If You Want Testing For Usability, Reliability and Maintainability, Tell CCHIT
By Mr. HIStalk
I wrote weekly editorials for a boutique industry newsletter for several years, anxious for both audience and income. I learned a lot about coming up with ideas for the weekly grind, trying to be simultaneously opinionated and entertaining in a few hundred words, and not sleeping much because I was working all the time. They’re fun to read as a look back at what was important then (and often still important now).
I wrote this piece in April 2006.
I wrote an Inside Healthcare Computing column in January that lauded the work of the Certification Commission for Healthcare Information Technology (CCHIT). I said then that CCHIT has the clout and objectivity to become the EMR industry’s Consumer Reports. The commission only needs to broaden its emphasis beyond interoperability, functionality, and security to include areas such as patient safety and usability.
The American Hospital Association recently made a similar recommendation, asking CCHIT to evaluate basic EMR product architecture components such as usability, reliability, and maintainability. AHA wants CCHIT to worry less about interoperability between organizations and instead measure how well systems within an organization (clinical ancillary applications, for example) exchange information.
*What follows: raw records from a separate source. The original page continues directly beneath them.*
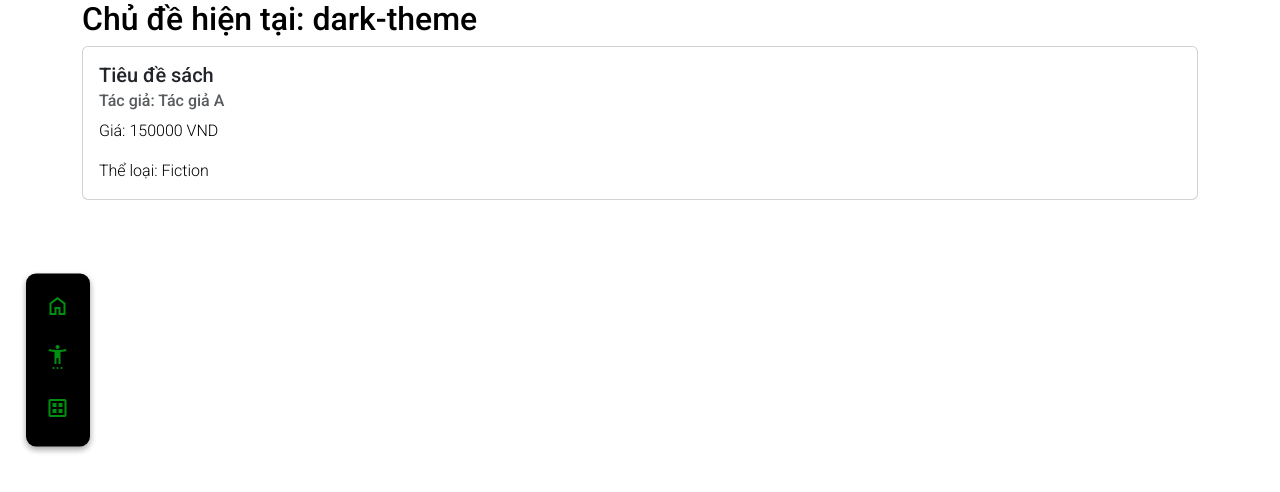
Repository: tuankiet10920/homeworkFEF
Page: /about
These files come from the project's save history. The page is drawn as it stood at one moment and after the next save; the edit follows.
The browser window is 1280 px wide. The pictures show the whole page.
The project was rebuilt for these pictures with package versions that can differ from the ones it lists, and the page was loaded fresh each time. Also part of the build but not shown: vite.config.js, src/views/HomeView.vue. Imported but missing from the stored project, and not drawn on this page: src/assets/audio/intro.mp3.

Above is the page before, as saved 2024-10-25 21:47:52.

After the next save:
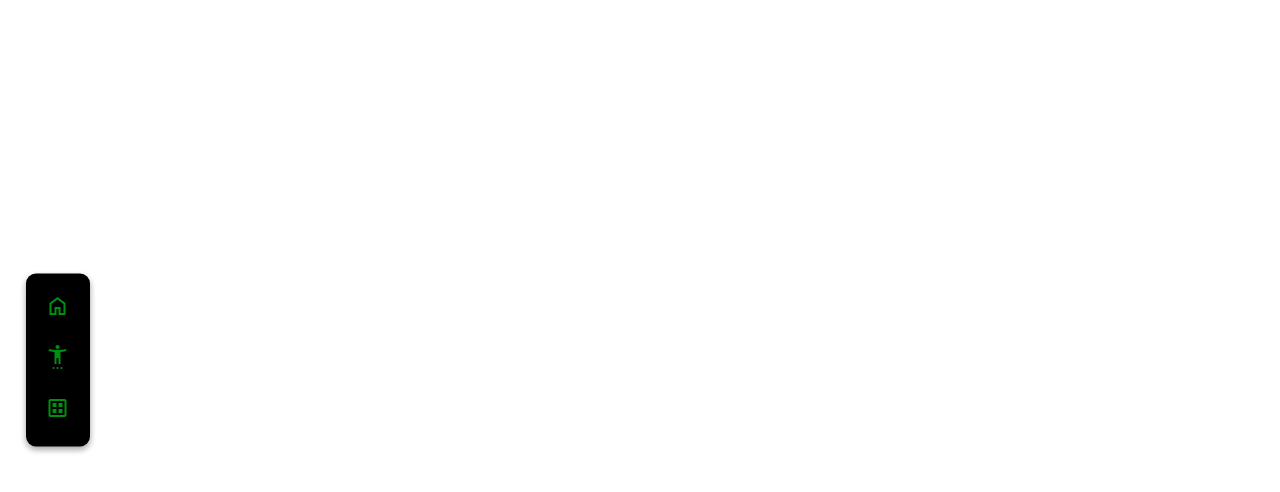
Saved 14 s later.
--- a/src/views/AboutView.vue
+++ b/src/views/AboutView.vue
@@ -1,8 +1,8 @@
 <script setup>
-import Bai4 from '../Labs/Lab5/Bai4.vue'
+import Bai1 from '../Labs/Lab6/Bai1.vue'
 </script>
 <template>
-  <Bai4 />
+  <Bai1 />
 </template>
 
 <style></style>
Bravo to AHA on several counts. First, AHA recognizes that CCHIT is the right group at the right time.
Second, AHA understands that RHIOs are like railroad tracks. The best way to crisscross the country is to develop standards and then have teams working from both ends, meeting in the middle twice as fast. CCHIT standards that address data management within the four walls will prepare organizations to feed the data demands that RHIOs will create. As I’ve said before, a RHIO without data-ready members is like TV cable with no programs.
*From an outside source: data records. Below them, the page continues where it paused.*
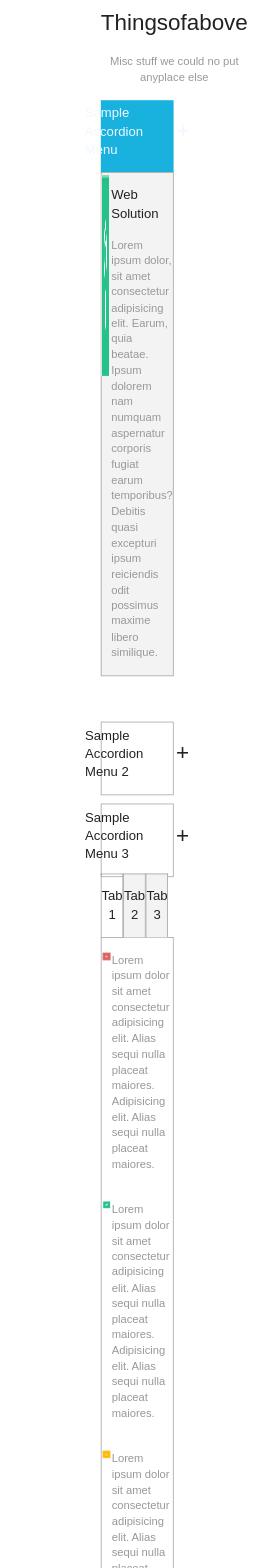
Repository: anoncoderin/madhu_kushal_html_layout
Page: metrosite_week4hw/index.html
An editor plug-in stored every save of this project. The page is shown before and after the next save, followed by the edit.
The browser window is 375 px wide. The page is 386 px wide, so the pictures cover 386 px, including what lies to the right of the window. The pictures show the part of the page from y = 3840 to 6080 px (the page is 8279 px tall), at 70% of full size.

Above is the page before, as saved 2023-02-04 20:51:11.

After the next save:
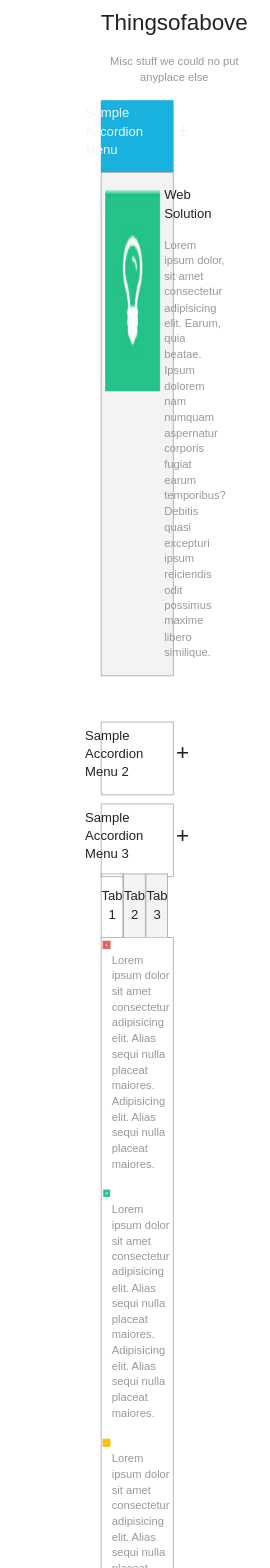
Saved 11 s later.
--- a/metrosite_week4hw/css/main.css
+++ b/metrosite_week4hw/css/main.css
@@ -192,8 +192,8 @@
 }
 
 .sampleaccord {
-  grid-template-columns: 1fr 3fr;
-  display: grid;
+  display: flex;
+  gap: 5%;
 }
 
 .tabs {
@@ -257,13 +257,12 @@
   margin: 0 auto;
 }
 
-.alchemyicons {
+..alchemyicons {
   width: 82%;
   margin-top: 138%;
   margin-left: 6%;
-}
-
-}
+
+  }
   /* Medium and up */
   @media screen and (min-width: 40em) {
     .rowss {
Third, AHA must be listening to its member hospitals, who frankly complain a lot about IT without really helping the situation — buying products with known weaknesses, poorly managing their own implementations, and failing to rally the troops around real workflow changes. AHA is wisely (and maybe contritely) asking for help, making IT a showcase issue.
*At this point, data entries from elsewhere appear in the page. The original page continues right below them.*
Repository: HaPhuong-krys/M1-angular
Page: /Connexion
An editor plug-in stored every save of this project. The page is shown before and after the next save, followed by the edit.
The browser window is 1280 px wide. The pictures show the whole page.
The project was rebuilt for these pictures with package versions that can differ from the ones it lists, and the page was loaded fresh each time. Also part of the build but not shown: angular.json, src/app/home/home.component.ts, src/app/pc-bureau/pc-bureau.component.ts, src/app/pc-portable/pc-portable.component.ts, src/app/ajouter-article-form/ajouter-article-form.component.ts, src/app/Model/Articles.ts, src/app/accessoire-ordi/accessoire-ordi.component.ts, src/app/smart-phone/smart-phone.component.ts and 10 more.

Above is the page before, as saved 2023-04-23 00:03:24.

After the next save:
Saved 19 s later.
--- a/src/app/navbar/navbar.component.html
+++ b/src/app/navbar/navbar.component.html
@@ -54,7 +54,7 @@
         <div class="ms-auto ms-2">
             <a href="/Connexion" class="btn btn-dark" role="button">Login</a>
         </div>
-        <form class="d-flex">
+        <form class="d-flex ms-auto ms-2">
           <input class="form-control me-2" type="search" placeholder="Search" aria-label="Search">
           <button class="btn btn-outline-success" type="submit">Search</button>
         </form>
Lastly, AHA’s request comes at exactly the right time, as litanies of unsuccessful implementations cloud the sunny skies of national electronic hand-holding. Uninformed customers (not necessarily the fault of vendors) play a significant part in this nearly universal failure of products and their users to provide the lofty benefits everyone expects.
CCHIT should be proud of its work so far. This rather amazing de facto endorsement of it as the impartial overseer of a marketplace widely recognized as imperfect is good for both vendors and customers. Vendors can take the money and run today, but an environment in which the highest customer-rated product gets a six or seven on a 10-point scale is not sustainable. The market will either get better, smaller, or both.
If you agree with the recommendation that the certification process for inpatient systems should include tests of a product’s usability, reliability, and maintainability, I urge you to write to CCHIT at firstname.lastname@example.org. The more people in the industry that the commissioners hear from, the more likely they’ll take our needs seriously.
I can’t recall a time in health care where any group (government or private) has had so much hope dropped into its lap so quickly. The correct response from the Office of the National Coordinator for Health Information Technology and CCHIT is this: thanks for the vote of confidence, we accept that responsibility. Surely it wouldn’t be that expensive and doesn’t have to take away from the government’s interests.